There was a murmuring among the men as the process was explained and there were lots of smiles. Many of the customers had ordered this particular leather and were quite satisfied with the results.
Ron Maxwell smiled. “One more stop gentlemen and the tour will be finished.” He brought them to another room and said, “This is our Oil Tanning Method. Oil tanning hides is another exclusive and dedicated process solely conducted to render chamois-type leather for their excellent water absorbency properties. Typically the hides are from lamb or sheep where they are treated with Cod Liver Oil in an unoxidized form.

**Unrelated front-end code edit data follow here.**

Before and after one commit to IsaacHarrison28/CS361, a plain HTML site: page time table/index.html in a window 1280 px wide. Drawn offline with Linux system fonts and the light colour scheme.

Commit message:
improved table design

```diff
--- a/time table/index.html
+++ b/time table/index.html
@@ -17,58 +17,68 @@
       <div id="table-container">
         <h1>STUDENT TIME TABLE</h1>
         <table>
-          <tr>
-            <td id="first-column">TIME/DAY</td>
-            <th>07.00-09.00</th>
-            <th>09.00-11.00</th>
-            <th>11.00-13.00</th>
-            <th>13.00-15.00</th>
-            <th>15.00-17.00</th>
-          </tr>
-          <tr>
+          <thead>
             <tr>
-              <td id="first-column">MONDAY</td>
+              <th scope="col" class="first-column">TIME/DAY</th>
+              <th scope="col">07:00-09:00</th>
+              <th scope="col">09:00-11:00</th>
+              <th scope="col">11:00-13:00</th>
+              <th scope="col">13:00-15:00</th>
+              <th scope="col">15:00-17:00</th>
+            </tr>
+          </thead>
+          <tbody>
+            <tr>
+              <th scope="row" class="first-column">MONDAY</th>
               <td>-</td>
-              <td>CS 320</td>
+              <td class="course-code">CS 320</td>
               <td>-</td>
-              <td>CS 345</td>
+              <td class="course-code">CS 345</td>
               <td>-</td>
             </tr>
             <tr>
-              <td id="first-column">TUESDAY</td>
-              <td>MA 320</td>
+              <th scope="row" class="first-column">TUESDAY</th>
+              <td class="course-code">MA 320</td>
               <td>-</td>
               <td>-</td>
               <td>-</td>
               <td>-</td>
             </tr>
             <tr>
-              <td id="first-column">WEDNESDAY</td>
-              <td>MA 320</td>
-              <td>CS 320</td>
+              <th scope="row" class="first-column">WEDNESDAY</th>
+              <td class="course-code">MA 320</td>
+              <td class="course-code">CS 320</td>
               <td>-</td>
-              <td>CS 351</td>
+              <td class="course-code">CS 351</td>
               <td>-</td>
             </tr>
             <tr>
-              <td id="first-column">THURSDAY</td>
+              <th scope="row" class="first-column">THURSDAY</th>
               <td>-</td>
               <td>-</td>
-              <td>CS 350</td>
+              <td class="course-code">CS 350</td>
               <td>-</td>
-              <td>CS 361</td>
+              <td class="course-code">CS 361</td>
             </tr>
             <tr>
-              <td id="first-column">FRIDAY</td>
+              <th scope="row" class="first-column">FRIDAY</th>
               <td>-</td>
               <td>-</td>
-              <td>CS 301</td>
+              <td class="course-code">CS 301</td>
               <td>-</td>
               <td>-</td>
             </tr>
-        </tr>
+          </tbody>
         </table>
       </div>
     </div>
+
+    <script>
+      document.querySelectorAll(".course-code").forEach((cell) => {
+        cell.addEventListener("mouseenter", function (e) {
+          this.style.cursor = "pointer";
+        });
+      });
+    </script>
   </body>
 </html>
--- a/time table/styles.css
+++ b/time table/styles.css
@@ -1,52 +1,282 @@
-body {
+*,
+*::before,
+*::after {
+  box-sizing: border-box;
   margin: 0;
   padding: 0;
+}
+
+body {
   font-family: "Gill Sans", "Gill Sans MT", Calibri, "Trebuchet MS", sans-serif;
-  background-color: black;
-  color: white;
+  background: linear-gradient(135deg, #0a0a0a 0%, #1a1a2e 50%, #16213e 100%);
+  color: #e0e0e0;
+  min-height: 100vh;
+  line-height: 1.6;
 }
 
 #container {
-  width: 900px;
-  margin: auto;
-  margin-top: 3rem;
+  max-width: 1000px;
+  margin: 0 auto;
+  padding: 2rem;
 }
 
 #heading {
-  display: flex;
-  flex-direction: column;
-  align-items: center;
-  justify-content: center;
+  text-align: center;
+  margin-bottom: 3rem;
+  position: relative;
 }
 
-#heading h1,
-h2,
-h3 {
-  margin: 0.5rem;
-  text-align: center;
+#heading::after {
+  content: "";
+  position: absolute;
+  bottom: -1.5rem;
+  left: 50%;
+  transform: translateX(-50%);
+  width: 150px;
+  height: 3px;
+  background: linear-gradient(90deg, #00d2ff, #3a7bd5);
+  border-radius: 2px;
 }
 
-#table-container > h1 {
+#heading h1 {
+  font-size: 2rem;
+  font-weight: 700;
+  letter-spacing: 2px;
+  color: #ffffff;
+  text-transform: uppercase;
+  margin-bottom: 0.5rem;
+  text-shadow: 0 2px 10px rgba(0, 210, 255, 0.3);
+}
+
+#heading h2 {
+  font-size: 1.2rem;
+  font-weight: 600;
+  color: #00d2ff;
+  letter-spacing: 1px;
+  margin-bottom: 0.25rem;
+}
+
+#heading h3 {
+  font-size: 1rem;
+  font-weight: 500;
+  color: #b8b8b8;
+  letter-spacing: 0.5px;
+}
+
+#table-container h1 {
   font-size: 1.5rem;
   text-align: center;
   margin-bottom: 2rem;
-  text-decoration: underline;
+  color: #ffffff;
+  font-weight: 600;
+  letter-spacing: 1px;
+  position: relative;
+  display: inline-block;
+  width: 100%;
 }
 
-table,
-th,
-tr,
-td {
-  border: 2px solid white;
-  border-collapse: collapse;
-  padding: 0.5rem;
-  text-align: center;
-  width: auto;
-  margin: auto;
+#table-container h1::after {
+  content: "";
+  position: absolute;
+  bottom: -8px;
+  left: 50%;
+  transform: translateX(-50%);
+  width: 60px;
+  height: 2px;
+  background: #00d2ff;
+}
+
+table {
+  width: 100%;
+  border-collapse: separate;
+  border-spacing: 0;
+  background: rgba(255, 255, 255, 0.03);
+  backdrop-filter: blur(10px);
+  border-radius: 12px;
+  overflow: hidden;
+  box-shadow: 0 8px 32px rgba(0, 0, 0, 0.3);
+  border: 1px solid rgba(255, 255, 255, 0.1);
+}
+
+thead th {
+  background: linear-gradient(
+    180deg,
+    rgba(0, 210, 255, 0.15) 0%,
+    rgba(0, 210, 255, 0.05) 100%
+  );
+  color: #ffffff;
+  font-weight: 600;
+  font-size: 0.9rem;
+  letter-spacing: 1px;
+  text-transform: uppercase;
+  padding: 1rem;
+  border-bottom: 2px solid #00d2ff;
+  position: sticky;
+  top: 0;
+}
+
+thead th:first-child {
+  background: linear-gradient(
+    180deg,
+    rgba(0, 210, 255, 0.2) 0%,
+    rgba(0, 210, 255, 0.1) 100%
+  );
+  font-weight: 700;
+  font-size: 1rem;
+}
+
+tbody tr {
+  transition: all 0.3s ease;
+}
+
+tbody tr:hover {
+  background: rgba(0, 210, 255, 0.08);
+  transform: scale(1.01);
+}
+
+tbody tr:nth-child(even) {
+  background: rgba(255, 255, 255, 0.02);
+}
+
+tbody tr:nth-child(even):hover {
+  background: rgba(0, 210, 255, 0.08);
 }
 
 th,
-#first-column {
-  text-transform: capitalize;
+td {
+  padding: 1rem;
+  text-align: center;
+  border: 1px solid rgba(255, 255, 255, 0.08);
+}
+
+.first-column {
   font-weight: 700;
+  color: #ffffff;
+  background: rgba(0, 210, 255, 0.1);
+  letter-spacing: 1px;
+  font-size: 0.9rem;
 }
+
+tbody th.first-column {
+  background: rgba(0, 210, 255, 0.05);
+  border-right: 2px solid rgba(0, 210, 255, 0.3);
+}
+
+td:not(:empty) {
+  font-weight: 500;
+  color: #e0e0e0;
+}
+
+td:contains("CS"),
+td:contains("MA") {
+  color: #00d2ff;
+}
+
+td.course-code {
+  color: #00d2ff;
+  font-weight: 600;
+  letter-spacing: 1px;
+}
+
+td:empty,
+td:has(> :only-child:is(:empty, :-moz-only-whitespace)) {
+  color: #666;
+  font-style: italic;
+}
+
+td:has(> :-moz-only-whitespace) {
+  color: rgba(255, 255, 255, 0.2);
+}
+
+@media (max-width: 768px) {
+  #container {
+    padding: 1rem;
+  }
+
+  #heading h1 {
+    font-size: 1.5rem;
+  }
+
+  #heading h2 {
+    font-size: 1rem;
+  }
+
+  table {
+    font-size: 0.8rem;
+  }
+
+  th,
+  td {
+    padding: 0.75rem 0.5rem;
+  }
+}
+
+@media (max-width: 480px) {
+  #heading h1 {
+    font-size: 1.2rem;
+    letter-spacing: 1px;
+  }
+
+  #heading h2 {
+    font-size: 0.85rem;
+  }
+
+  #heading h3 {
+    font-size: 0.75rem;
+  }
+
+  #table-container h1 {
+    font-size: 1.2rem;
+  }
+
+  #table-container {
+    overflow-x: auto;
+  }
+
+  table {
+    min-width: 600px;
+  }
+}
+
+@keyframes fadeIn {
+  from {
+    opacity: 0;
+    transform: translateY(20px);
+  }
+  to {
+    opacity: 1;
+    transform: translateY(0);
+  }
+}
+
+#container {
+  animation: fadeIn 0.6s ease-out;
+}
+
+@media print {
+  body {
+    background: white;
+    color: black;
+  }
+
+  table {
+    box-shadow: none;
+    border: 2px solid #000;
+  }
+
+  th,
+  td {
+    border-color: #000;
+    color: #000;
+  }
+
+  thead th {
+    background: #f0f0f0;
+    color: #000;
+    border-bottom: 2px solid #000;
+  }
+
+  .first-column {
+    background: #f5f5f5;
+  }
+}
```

This leaves tanned hides that can be made for garments, gloves and filtration products.” Ron explained.
Cole asked, “Wasn’t this the leather we used to make that vest for Brett when Jalen wanted somethin’ for him for Christmas?”
Dan smiled. “Yes it was. He gave Cole an affectionate look because he remembered the leather and it’s use.

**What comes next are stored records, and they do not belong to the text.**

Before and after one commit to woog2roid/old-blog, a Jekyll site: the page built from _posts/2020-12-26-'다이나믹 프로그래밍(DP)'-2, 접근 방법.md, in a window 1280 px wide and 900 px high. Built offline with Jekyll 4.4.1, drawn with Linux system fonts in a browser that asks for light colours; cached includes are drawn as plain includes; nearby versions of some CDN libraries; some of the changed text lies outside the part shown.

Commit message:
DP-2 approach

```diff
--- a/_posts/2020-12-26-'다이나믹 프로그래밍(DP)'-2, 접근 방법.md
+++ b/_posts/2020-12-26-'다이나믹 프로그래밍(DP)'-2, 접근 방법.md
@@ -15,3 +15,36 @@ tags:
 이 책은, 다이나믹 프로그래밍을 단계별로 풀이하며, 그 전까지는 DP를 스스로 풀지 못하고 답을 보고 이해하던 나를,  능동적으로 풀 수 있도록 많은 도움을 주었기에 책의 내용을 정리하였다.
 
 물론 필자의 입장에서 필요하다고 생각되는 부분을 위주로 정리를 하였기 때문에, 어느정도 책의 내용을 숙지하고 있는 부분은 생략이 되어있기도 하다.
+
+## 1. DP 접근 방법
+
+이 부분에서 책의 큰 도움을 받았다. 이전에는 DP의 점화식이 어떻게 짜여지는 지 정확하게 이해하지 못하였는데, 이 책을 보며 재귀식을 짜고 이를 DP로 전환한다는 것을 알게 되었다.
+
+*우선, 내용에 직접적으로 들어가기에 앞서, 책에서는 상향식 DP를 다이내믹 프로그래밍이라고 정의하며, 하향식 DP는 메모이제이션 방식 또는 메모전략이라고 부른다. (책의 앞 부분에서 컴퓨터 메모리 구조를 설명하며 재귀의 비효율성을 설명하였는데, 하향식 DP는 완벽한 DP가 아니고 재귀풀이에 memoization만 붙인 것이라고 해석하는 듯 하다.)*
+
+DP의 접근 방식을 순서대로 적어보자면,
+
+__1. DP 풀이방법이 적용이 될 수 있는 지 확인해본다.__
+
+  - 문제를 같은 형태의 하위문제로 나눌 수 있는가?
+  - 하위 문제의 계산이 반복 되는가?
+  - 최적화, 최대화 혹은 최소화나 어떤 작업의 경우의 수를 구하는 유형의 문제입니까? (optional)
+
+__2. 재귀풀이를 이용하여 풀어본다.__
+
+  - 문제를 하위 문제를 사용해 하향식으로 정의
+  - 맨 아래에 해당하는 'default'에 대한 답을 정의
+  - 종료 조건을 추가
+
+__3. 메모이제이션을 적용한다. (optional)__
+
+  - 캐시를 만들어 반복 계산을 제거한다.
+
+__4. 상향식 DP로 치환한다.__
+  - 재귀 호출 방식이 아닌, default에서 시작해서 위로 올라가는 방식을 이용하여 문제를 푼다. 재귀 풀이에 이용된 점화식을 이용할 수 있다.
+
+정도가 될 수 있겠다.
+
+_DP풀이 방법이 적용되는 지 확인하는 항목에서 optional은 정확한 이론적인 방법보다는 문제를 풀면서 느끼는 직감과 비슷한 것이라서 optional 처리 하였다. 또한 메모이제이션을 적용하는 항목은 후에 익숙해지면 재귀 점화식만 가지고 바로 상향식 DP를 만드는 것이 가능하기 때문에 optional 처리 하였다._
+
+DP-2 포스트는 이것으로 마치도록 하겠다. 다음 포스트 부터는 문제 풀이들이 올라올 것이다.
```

The men all smiled and one of them said, “So you saved the best for last hmm?”
The young man grinned at the teasing. “Had to keep anyone from leaving in the middle.”
Dan and Cole smiled and chuckled at the banter.
Ron said, “Gentlemen…this concludes our tour. We’ll be happy to take any orders for any of the finished leather products you have seen processed. The customer store is right here with samples of the leather produced by each of the processes you’ve seen.” He led them to the customer leather store and Dan and Cole began to examine the products and make their selections. They took their time examining each piece and discussing what use they could have for it and once they were finished took a look at the decorative silver and other pieces that could be attached to the leather. They purchased some new style stamps as well as cutting tools and patterns and tools they could use to trace the patterns. They also bought leather paint to add color to the designs and other hardware and were satisfied with all they had bought.